Searching by ownership
The privilege hierarchy of Linux can also be utilized when searching for files. Linux gives you the ability to narrow down your searches based on file ownership, as well as permissions given to different users.
To find files of a certain owner, the following command should be executed:
find / -user dummy
This will return a list of all files for which the user named dummy owns. Similar to usernames, we can also search files through group names:
find / -group classroom
This will look for those files that are owned by the group named classroom.
Searching by permissions
Users who want to search for files based on file permissions can do so using the -perm option of the find command. For instance:
find / -perm 644
In Linux, 644 corresponds to read and write permission. Which means that this command will search for all the files that have only read and write permissions. You can play with this option some more, like this:
find / -perm -644
This will return all the files that have at least 644 permission.
To read more on permissions, and the various codes corresponding to other Linux permissions, visit this web page.
Other Useful Options
In addition to all these methods of searching for files, there are other useful options that one should remember.
For example, to look for empty files and folders on your system, use the following:
find / -empty
Similarly, to look for all the executables saved on your drive, utilize the -exec option:
find / -exec
To look for readable files, you can run the following command:
find / -read
And that is all as far as find goes. As you can see, there is a ton of options at hand so that users can tailor their queries perfectly according to their needs. Let us now look at the other command which can be used instead of find to search for files in Linux.
Using the locate Command in Linux
At this point, you might question the need for an alternative to the find command. After all, it does everything needed for searching files. However, the locate is a useful alternative, as it is faster than find when searching system-wide.
By default, Linux does not come with the locate command pre-installed. To get the package, run the following commands on your terminal:
sudo apt-get update sudo apt-get install mlocate
Now that you’ve acquired locate, you can use it to search for files like this:
You can use the -b argument to narrow down your search. It will only look for the file’s ‘basename’ – effectively listing only those files that have the search term rather than returning directories that lead to the files.
locate -b my-file
Other available arguments include:
- -e returns entries of existing files at the time the locate command is executed.
- -q disables the display of errors encountered the finding process.
- -c shows the number of matching files, instead of the file names
The vanilla locate command can sometimes return files that have been deleted. This is because the locate command searches the main Linux OS database. If that database isn’t updated, even deleted files may appear in your search results. You can manually update the database by running the following:
In this tutorial, we have learned how to:
- Use find to search for files based on name, type, time, size, ownership and permissions, in addition to some other useful options
- Install and use locate to perform faster system-wide searches for files

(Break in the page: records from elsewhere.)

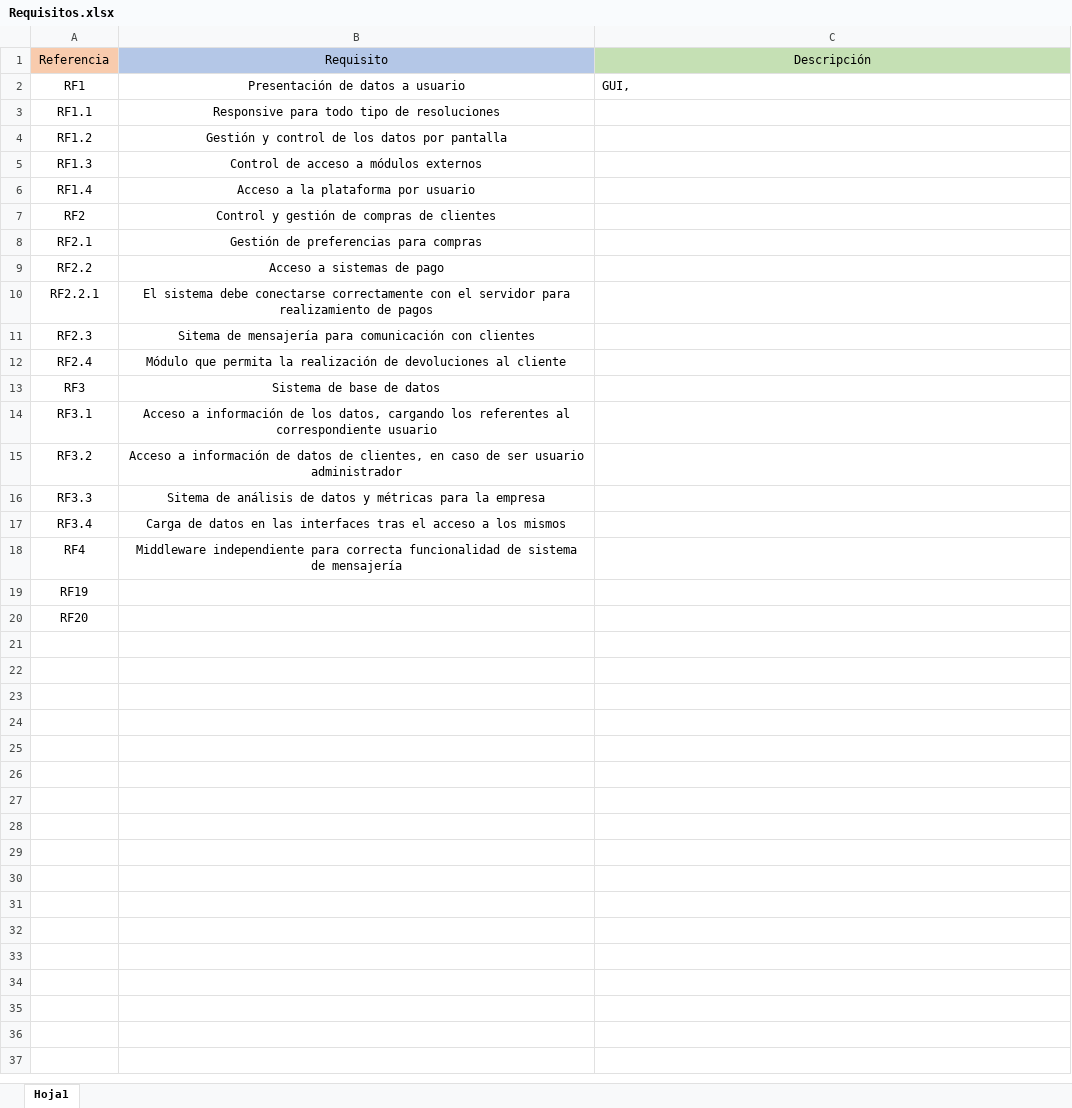
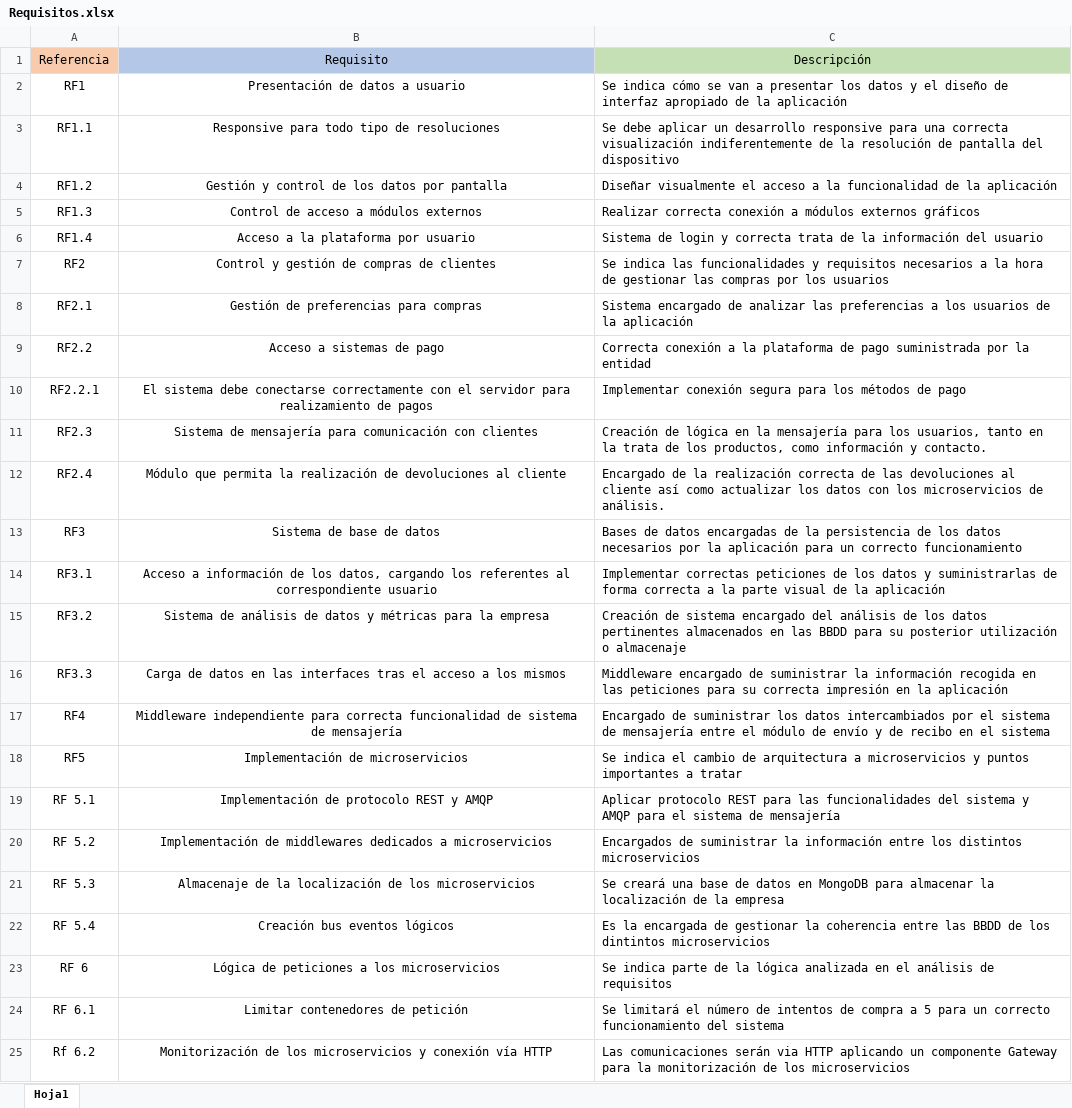
Before and after one commit to kikmar/DAS-GRUPO-8, an Excel workbook: Semana 1/Requisitos.xlsx, sheet Hoja1, drawn as a sheet; values as stored, in another font and other column widths than the file's, no borders; removed rows and columns are numbered as before the commit, all else as after; the diff names each change by its address in the sheet, - before the commit and + after, or states it on an @@ line.

Commit message:
Cambios excel

```diff
--- a/Semana 1/Requisitos.xlsx (sheet Hoja1)
+++ b/Semana 1/Requisitos.xlsx (sheet Hoja1)
-C2: GUI,
+C2: Se indica cómo se van a presentar los datos y el diseño de interfaz apropiado de la aplicación
-C3: (empty)
+C3: Se debe aplicar un desarrollo responsive para una correcta visualización indiferentemente de la resolución de pantalla del dispositivo
-C4: (empty)
+C4: Diseñar visualmente el acceso a la funcionalidad de la aplicación
-C5: (empty)
+C5: Realizar correcta conexión a módulos externos gráficos
-C6: (empty)
+C6: Sistema de login y correcta trata de la información del usuario
-C7: (empty)
+C7: Se indica las funcionalidades y requisitos necesarios a la hora de gestionar las compras por los usuarios
-C8: (empty)
+C8: Sistema encargado de analizar las preferencias a los usuarios de la aplicación
-C9: (empty)
+C9: Correcta conexión a la plataforma de pago suministrada por la entidad
-C10: (empty)
+C10: Implementar conexión segura para los métodos de pago
-B11: Sitema de mensajería…
+B11: Sistema de mensajería…
-C11: (empty)
+C11: Creación de lógica en la mensajería para los usuarios, tanto en la trata de los productos, como información y contacto.
-C12: (empty)
+C12: Encargado de la realización correcta de las devoluciones al cliente así como actualizar los datos con los microservicios de análisis.
-C13: (empty)
+C13: Bases de datos encargadas de la persistencia de los datos necesarios por la aplicación para un correcto funcionamiento
-C14: (empty)
+C14: Implementar correctas peticiones de los datos y suministrarlas de forma correcta a la parte visual de la aplicación
-B15: Acceso a información de datos de clientes, en caso de ser usuario administrador
+B15: Sistema de análisis de datos y métricas para la empresa
-C15: (empty)
+C15: Creación de sistema encargado del análisis de los datos pertinentes almacenados en las BBDD para su posterior utilización o almacenaje
-B16: Sitema de análisis de datos y métricas para la empresa
+B16: Carga de datos en las interfaces tras el acceso a los mismos
-C16: (empty)
+C16: Middleware encargado de suministrar la información recogida en las peticiones para su correcta impresión en la aplicación
-row 17: RF3.4 | Carga de datos en las interfaces tras el acceso a los mismos
-C17: (empty)
+C17: Encargado de suministrar los datos intercambiados por el sistema de mensajería entre el módulo de envío y de recibo en el sistema
-row 19: RF19
-row 20: RF20
+row 18: RF5 | Implementación de microservicios | Se indica el cambio de arquitectura a microservicios y puntos importantes a tratar
+row 19: RF 5.1 | Implementación de protocolo REST y AMQP | Aplicar protocolo REST para las funcionalidades del sistema y AMQP para el sistema de mensajería
+row 20: RF 5.2 | Implementación de middlewares dedicados a microservicios | Encargados de suministrar la información entre los distintos microservicios
+row 21: RF 5.3 | Almacenaje de la localización de los microservicios | Se creará una base de datos en MongoDB para almacenar la localización de la empresa
+row 22: RF 5.4 | Creación bus eventos lógicos | Es la encargada de gestionar la coherencia entre las BBDD de los dintintos microservicios
+row 23: RF 6 | Lógica de peticiones a los microservicios | Se indica parte de la lógica analizada en el análisis de requisitos
+row 24: RF 6.1 | Limitar contenedores de petición | Se limitará el número de intentos de compra a 5 para un correcto funcionamiento del sistema
+row 25: Rf 6.2 | Monitorización de los microservicios y conexión vía HTTP | Las comunicaciones serán via HTTP aplicando un componente Gateway para la monitorización de los microservicios
```
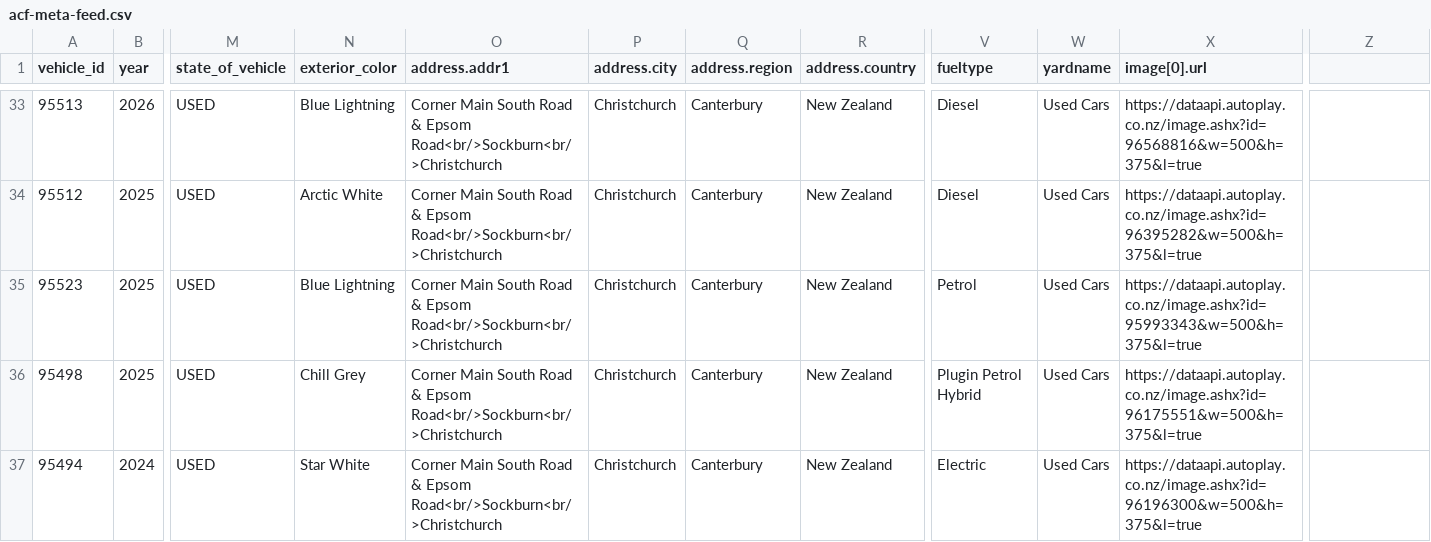
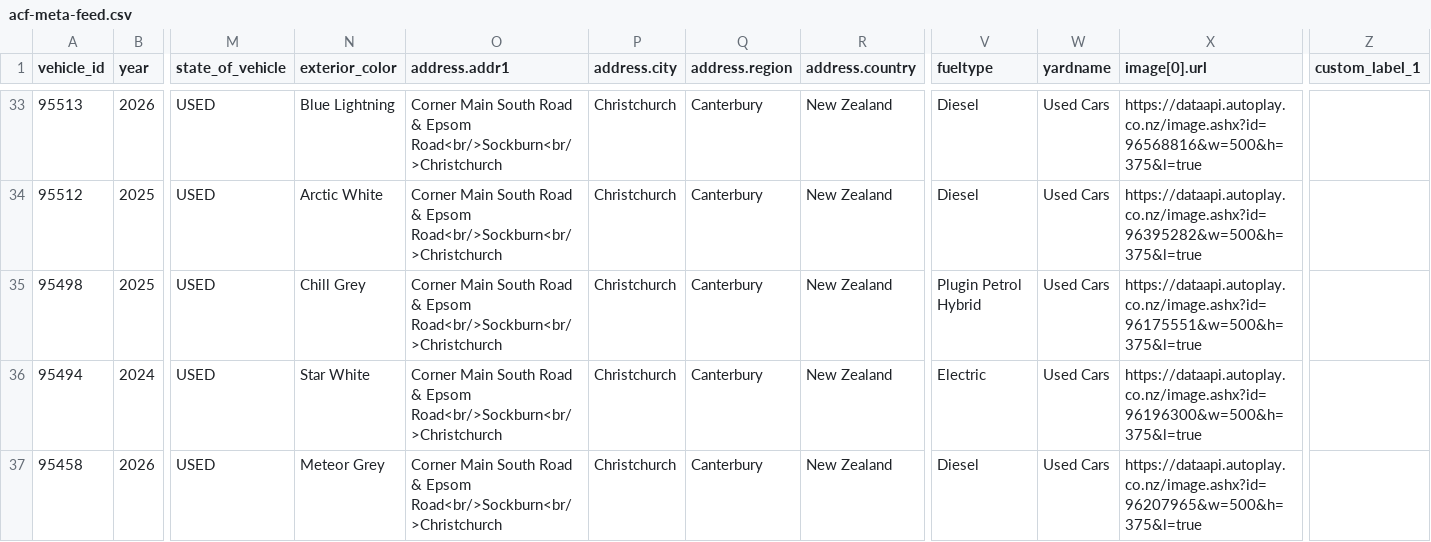
Before and after one commit to AshAcf/acf-meta-feed, a CSV file: public/acf-meta-feed.csv, drawn as a sheet; only a part is shown, gaps mark what is left out; the shorter side is filled out with more unchanged rows; rows hold the shown columns only; the diff names each change by its address in the sheet, - before the commit and + after, or states it on an @@ line.

Commit message:
Update corrected vehicle feed

```diff
--- a/public/acf-meta-feed.csv
+++ b/public/acf-meta-feed.csv
-Z1: (empty)
+Z1: custom_label_1
-row 35: 95523 | 2025 | USED | Blue Lightning | Corner Main South Road & Epsom Road<br/>Sockburn<br/>Christchurch | Christchurch | Canterbury | New Zealand | Petrol | Used Cars | https://dataapi.autoplay.co.nz/image.ashx?id=95993343&w=500&h=375&l=true
```
Also changed, not shown: public/rangiora-meta-feed.csv, 3 other files.
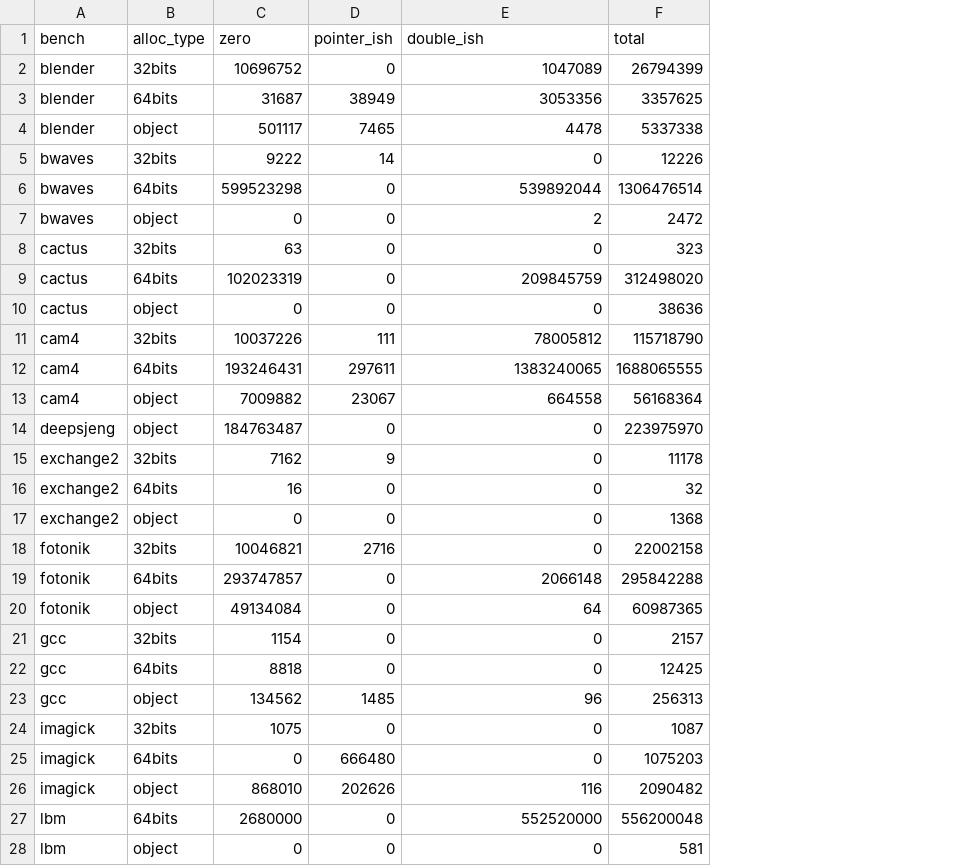
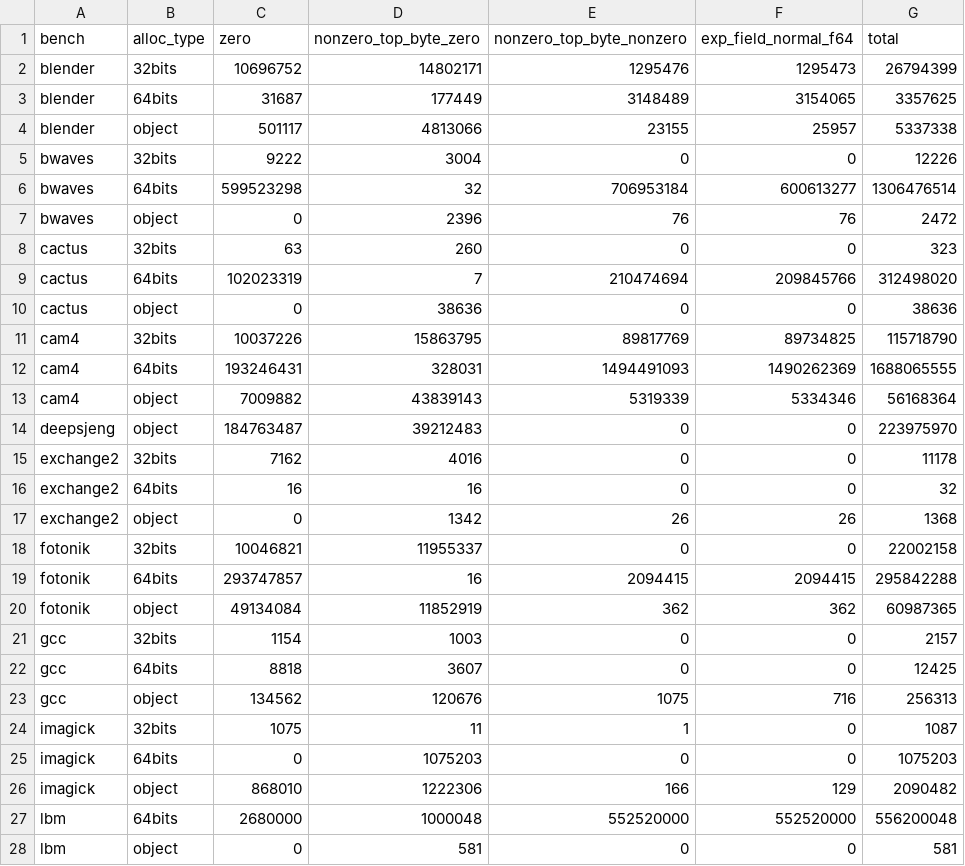
Before and after one commit to enzobonansea/valgrind-memlog, a CSV file: db/results/05_value_patterns.csv, drawn as a sheet; only a part is shown; removed rows and columns are numbered as before the commit, all else as after; the diff covers the shown part only; the diff names each change by its address in the sheet, - before the commit and + after, or states it on an @@ line.

```diff
--- a/db/results/05_value_patterns.csv
+++ b/db/results/05_value_patterns.csv
-column D (pointer_ish), rows 2-28: 0 | 38949 | 7465 | 14 | 0 | 0 | 0 | 0 | 0 | 111 | 297611 | 23067 | 0 | 9 | 0 | 0 | 2716 | 0 | 0 | 0 | 0 | 1485 | 0 | 666480 | 202626 | 0 | 0
+column D (nonzero_top_byte_zero), rows 2-28: 14802171 | 177449 | 4813066 | 3004 | 32 | 2396 | 260 | 7 | 38636 | 15863795 | 328031 | 43839143 | 39212483 | 4016 | 16 | 1342 | 11955337 | 16 | 11852919 | 1003 | 3607 | 120676 | 11 | 1075203 | 1222306 | 1000048 | 581
+column F (exp_field_normal_f64), rows 2-28: 1295473 | 3154065 | 25957 | 0 | 600613277 | 76 | 0 | 209845766 | 0 | 89734825 | 1490262369 | 5334346 | 0 | 0 | 0 | 26 | 0 | 2094415 | 362 | 0 | 0 | 716 | 0 | 0 | 129 | 552520000 | 0
-E1: double_ish
+E1: nonzero_top_byte_nonzero
-E2 (nonzero_top_byte_nonzero): 1047089
+E2 (nonzero_top_byte_nonzero): 1295476
-E3 (nonzero_top_byte_nonzero): 3053356
+E3 (nonzero_top_byte_nonzero): 3148489
-E4 (nonzero_top_byte_nonzero): 4478
+E4 (nonzero_top_byte_nonzero): 23155
-E6 (nonzero_top_byte_nonzero): 539892044
+E6 (nonzero_top_byte_nonzero): 706953184
-E7 (nonzero_top_byte_nonzero): 2
+E7 (nonzero_top_byte_nonzero): 76
-E9 (nonzero_top_byte_nonzero): 209845759
+E9 (nonzero_top_byte_nonzero): 210474694
-E11 (nonzero_top_byte_nonzero): 78005812
+E11 (nonzero_top_byte_nonzero): 89817769
-E12 (nonzero_top_byte_nonzero): 1383240065
+E12 (nonzero_top_byte_nonzero): 1494491093
-E13 (nonzero_top_byte_nonzero): 664558
+E13 (nonzero_top_byte_nonzero): 5319339
-E17 (nonzero_top_byte_nonzero): 0
+E17 (nonzero_top_byte_nonzero): 26
-E19 (nonzero_top_byte_nonzero): 2066148
+E19 (nonzero_top_byte_nonzero): 2094415
-E20 (nonzero_top_byte_nonzero): 64
+E20 (nonzero_top_byte_nonzero): 362
-E23 (nonzero_top_byte_nonzero): 96
+E23 (nonzero_top_byte_nonzero): 1075
-E24 (nonzero_top_byte_nonzero): 0
+E24 (nonzero_top_byte_nonzero): 1
-E26 (nonzero_top_byte_nonzero): 116
+E26 (nonzero_top_byte_nonzero): 166
```
Also changed, not shown: 27 edited cells elsewhere in this file, 1 other file.
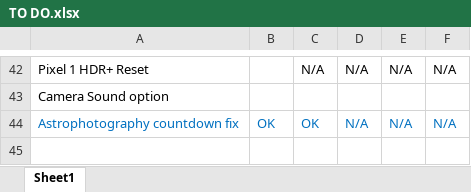
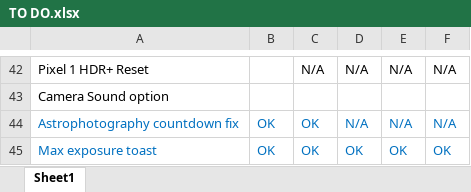
Before and after one commit to cstark27/PXv4_GoogleCamera_7.2.014, an Excel workbook: TO DO.xlsx, sheet Sheet1, drawn as a sheet; only a part is shown, gaps mark what is left out; values as stored, in another font and other column widths than the file's, no borders; the diff names each change by its address in the sheet, - before the commit and + after, or states it on an @@ line.

```diff
--- a/TO DO.xlsx (sheet Sheet1)
+++ b/TO DO.xlsx (sheet Sheet1)
+row 45: Max exposure toast | OK | OK | OK | OK | OK
```
Also changed, not shown: 5 other files.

Linux users are given two extremely powerful tools to traverse through your drive and look for files. It entirely depends on the user’s individual need which method is more suitable. We recommend giving both a go to see which one is right for you.
If you have any cool tips or ideas that you wish to share, feel free to do so in the comments!